§ Task description:
Could you copy every line from the material below in which "container" appears?
────────
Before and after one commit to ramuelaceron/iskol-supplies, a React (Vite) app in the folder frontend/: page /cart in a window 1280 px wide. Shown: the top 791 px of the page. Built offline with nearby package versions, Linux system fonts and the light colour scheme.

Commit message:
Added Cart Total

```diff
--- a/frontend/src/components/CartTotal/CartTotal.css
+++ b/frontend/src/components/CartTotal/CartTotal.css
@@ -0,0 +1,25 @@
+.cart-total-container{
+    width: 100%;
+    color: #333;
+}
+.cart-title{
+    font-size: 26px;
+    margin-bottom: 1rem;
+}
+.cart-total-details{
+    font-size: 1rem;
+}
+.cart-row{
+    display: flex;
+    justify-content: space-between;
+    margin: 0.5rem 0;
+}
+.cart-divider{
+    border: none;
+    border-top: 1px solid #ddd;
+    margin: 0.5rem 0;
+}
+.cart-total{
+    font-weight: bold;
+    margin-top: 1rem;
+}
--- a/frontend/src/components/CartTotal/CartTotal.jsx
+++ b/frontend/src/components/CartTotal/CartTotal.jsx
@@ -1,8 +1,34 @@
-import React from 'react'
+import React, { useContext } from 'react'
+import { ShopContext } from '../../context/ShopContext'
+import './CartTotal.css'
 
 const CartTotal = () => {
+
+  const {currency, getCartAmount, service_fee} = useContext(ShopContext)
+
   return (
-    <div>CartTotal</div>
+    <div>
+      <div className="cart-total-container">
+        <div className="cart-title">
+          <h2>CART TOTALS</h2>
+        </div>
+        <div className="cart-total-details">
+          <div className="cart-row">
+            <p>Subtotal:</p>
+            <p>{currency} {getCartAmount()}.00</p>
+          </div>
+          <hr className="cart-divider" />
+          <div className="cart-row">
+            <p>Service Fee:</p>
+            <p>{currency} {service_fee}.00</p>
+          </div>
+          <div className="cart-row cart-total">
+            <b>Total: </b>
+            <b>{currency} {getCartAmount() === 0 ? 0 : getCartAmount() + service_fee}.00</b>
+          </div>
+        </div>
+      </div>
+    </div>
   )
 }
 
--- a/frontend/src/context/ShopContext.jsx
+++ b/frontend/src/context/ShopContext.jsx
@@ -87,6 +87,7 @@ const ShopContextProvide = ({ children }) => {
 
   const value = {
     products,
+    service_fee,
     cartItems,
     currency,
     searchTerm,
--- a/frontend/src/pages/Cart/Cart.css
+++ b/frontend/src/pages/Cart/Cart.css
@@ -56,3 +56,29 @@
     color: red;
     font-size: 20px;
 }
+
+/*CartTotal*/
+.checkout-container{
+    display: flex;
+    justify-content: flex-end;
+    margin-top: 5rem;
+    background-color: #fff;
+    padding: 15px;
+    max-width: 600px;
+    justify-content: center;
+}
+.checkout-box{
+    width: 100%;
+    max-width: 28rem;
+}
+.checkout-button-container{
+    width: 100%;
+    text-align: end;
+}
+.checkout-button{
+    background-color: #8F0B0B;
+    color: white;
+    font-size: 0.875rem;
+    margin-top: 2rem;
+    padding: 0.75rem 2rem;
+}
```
────────
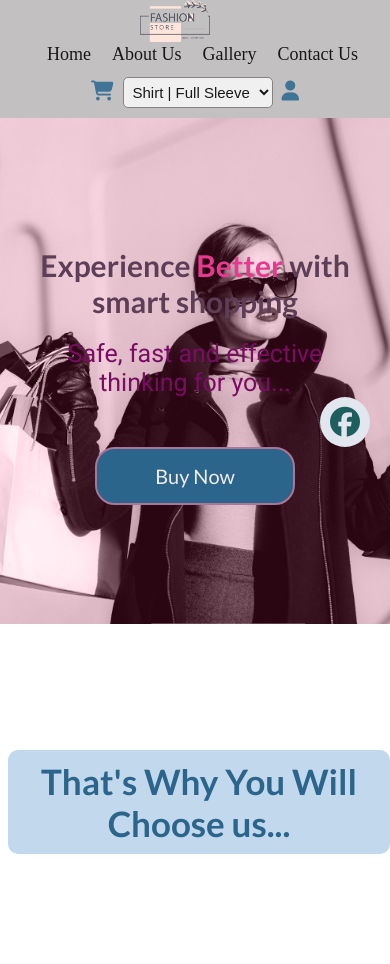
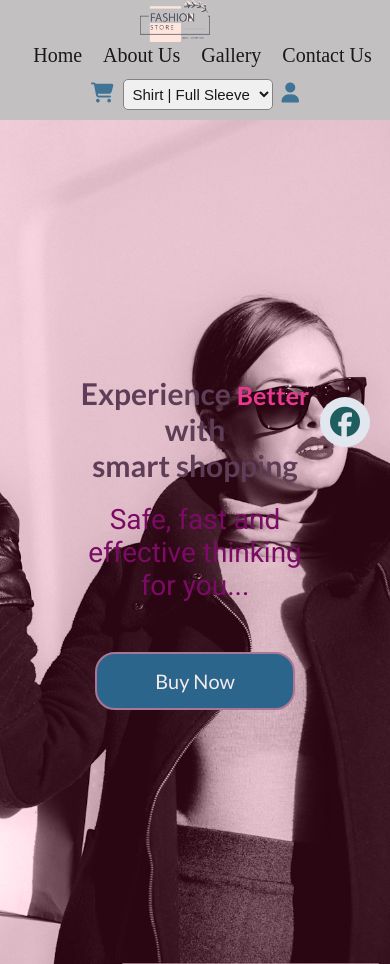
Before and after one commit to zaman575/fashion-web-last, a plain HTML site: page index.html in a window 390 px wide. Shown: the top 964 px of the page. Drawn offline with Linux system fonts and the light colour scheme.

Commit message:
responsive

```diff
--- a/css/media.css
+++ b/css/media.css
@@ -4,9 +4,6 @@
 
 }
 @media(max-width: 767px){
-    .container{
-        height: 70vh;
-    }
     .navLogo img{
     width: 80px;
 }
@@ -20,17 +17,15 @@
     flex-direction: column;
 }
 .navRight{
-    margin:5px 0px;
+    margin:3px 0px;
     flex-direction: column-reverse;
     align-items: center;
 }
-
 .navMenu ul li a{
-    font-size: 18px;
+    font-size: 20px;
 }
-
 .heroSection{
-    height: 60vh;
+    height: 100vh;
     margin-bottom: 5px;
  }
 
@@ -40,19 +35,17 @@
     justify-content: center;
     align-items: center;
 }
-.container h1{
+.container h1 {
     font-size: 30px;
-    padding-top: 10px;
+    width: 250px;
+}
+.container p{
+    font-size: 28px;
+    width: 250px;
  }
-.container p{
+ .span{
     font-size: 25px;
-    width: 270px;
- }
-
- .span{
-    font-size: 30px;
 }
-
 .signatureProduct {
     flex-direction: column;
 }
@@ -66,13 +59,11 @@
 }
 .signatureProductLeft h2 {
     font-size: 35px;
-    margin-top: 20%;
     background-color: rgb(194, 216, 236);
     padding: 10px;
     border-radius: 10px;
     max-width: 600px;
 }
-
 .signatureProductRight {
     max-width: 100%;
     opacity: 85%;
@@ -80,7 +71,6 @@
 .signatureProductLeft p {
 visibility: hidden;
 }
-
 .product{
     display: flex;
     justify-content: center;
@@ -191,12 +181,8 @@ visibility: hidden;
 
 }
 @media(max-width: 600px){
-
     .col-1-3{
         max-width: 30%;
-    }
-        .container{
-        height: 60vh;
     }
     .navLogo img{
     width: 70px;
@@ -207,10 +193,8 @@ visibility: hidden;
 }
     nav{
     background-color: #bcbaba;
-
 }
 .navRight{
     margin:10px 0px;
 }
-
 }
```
────────
§ Result for this exercise:
+.cart-total-container{
+      <div className="cart-total-container">
+.checkout-container{
+.checkout-button-container{
-    .container{
-.container h1{
+.container h1 {
+.container p{
-.container p{
-        .container{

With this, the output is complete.